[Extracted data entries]
====================
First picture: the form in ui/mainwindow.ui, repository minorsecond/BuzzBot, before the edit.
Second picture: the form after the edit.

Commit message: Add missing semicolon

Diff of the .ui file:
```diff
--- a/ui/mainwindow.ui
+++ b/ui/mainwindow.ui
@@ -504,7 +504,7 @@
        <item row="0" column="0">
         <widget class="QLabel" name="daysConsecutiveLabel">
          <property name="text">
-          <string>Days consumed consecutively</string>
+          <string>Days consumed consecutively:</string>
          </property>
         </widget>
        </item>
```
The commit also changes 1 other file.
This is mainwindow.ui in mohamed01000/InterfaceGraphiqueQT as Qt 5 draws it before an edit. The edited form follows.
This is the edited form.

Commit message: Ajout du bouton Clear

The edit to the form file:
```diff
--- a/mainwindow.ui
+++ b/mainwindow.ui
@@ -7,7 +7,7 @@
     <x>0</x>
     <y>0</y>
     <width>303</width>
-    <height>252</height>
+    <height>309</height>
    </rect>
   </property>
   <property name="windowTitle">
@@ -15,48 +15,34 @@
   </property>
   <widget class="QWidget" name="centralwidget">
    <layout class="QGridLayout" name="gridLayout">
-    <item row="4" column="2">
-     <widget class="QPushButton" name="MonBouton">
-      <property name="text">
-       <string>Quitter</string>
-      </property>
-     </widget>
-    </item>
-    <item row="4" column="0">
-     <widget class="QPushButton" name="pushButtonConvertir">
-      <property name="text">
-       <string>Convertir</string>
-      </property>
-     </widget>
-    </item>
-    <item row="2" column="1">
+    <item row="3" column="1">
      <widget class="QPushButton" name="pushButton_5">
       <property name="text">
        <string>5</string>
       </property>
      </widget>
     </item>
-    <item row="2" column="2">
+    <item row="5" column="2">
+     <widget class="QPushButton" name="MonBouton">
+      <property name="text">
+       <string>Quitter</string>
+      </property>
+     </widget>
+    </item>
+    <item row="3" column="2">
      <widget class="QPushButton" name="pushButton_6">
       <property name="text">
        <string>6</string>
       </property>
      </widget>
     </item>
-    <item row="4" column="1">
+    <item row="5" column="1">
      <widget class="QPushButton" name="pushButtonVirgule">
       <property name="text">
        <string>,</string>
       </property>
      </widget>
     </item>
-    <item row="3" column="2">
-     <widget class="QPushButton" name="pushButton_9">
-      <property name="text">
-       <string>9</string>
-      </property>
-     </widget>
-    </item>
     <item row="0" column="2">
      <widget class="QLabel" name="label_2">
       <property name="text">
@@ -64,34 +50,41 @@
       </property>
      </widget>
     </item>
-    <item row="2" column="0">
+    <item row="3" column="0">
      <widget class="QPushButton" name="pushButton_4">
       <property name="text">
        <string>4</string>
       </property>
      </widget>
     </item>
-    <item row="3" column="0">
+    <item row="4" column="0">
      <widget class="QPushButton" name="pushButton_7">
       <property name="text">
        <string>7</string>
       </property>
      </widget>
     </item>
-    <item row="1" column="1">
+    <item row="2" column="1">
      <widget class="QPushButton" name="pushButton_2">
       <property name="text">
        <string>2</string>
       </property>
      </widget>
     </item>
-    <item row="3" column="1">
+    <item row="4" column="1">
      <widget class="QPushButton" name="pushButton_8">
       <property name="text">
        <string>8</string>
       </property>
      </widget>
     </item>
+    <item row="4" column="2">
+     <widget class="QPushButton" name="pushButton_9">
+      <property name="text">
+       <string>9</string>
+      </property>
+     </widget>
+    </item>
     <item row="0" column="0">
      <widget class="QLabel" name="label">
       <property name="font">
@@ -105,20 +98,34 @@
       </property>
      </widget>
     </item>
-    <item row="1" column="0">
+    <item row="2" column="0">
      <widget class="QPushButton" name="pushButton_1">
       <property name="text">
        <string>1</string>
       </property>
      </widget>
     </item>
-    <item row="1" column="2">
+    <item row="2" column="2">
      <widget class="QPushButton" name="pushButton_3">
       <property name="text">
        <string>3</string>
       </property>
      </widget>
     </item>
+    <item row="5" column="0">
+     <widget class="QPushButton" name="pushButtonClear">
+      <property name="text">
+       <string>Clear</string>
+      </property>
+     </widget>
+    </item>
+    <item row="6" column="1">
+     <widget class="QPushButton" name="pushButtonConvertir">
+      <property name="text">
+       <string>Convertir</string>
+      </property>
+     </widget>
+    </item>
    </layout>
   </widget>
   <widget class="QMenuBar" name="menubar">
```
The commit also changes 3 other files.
====================
Assignment:
Your reply must be one number: the count of lines in the records above that contain the string "mainwindow".

Written response:
6